PROBLEM DETAILS ▸ All entries below are to be written out again exactly, but no picture is to be copied.

EXERCISE INPUT ▸
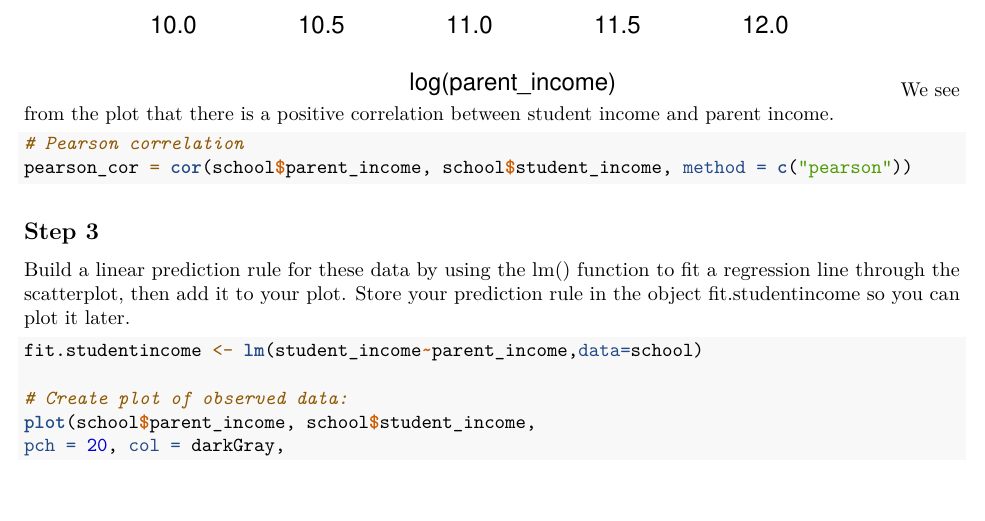
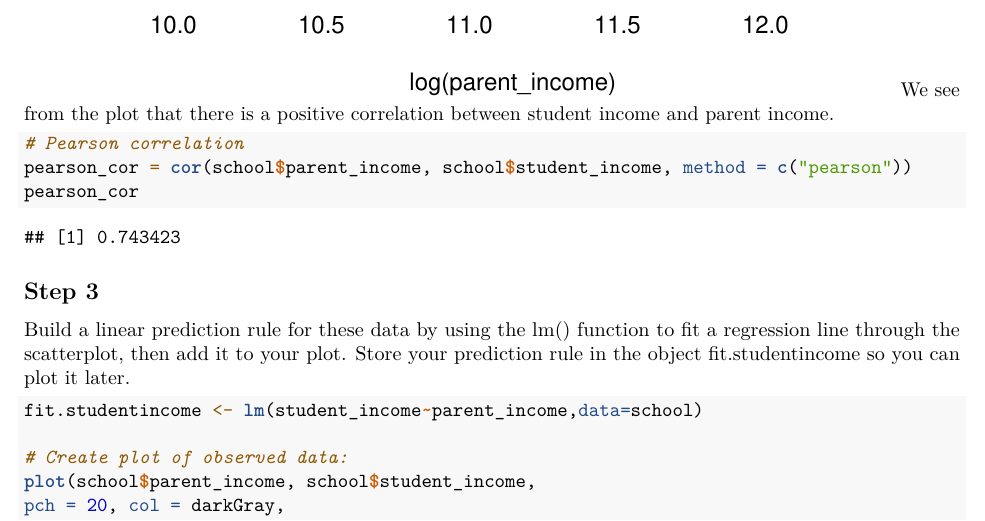
Before and after one commit to ROARMarketingConcepts/eCornell_Data_Science_Essentials_With_R, an R Markdown document (CIS447 - Measuring Relationships & Uncertainty /R Markdown Documents/project_3.Rmd): part of page 2 of 6, cut so that both start at the same text, the shorter picture padded with empty space. The pictures show the output file CIS447 - Measuring Relationships & Uncertainty /R Markdown Documents/project_3.pdf that the author committed with the source.

````diff
--- a/CIS447 - Measuring Relationships & Uncertainty /R Markdown Documents/project_3.Rmd
+++ b/CIS447 - Measuring Relationships & Uncertainty /R Markdown Documents/project_3.Rmd
@@ -60,7 +60,9 @@
 ```{r}
 # Pearson correlation
 pearson_cor = cor(school$parent_income, school$student_income, method = c("pearson"))
+pearson_cor
 ```
+
 
 ## Step 3
 
````
Also changed, not shown: CIS447 - Measuring Relationships & Uncertainty /R Markdown Documents/project_3.pdf, CIS447 - Measuring Relationships & Uncertainty /cs447_tool-making-predictions-with-multiple-linear-regression.pdf (added).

ANSWER SPACE ▸
Before and after one commit to ROARMarketingConcepts/eCornell_Data_Science_Essentials_With_R, an R Markdown document (CIS447 - Measuring Relationships & Uncertainty /R Markdown Documents/project_3.Rmd): part of page 2 of 6, cut so that both start at the same text, the shorter picture padded with empty space. The pictures show the output file CIS447 - Measuring Relationships & Uncertainty /R Markdown Documents/project_3.pdf that the author committed with the source.

````diff
--- a/CIS447 - Measuring Relationships & Uncertainty /R Markdown Documents/project_3.Rmd
+++ b/CIS447 - Measuring Relationships & Uncertainty /R Markdown Documents/project_3.Rmd
@@ -60,7 +60,9 @@
 ```{r}
 # Pearson correlation
 pearson_cor = cor(school$parent_income, school$student_income, method = c("pearson"))
+pearson_cor
 ```
+
 
 ## Step 3
 
````
Also changed, not shown: CIS447 - Measuring Relationships & Uncertainty /R Markdown Documents/project_3.pdf, CIS447 - Measuring Relationships & Uncertainty /cs447_tool-making-predictions-with-multiple-linear-regression.pdf (added).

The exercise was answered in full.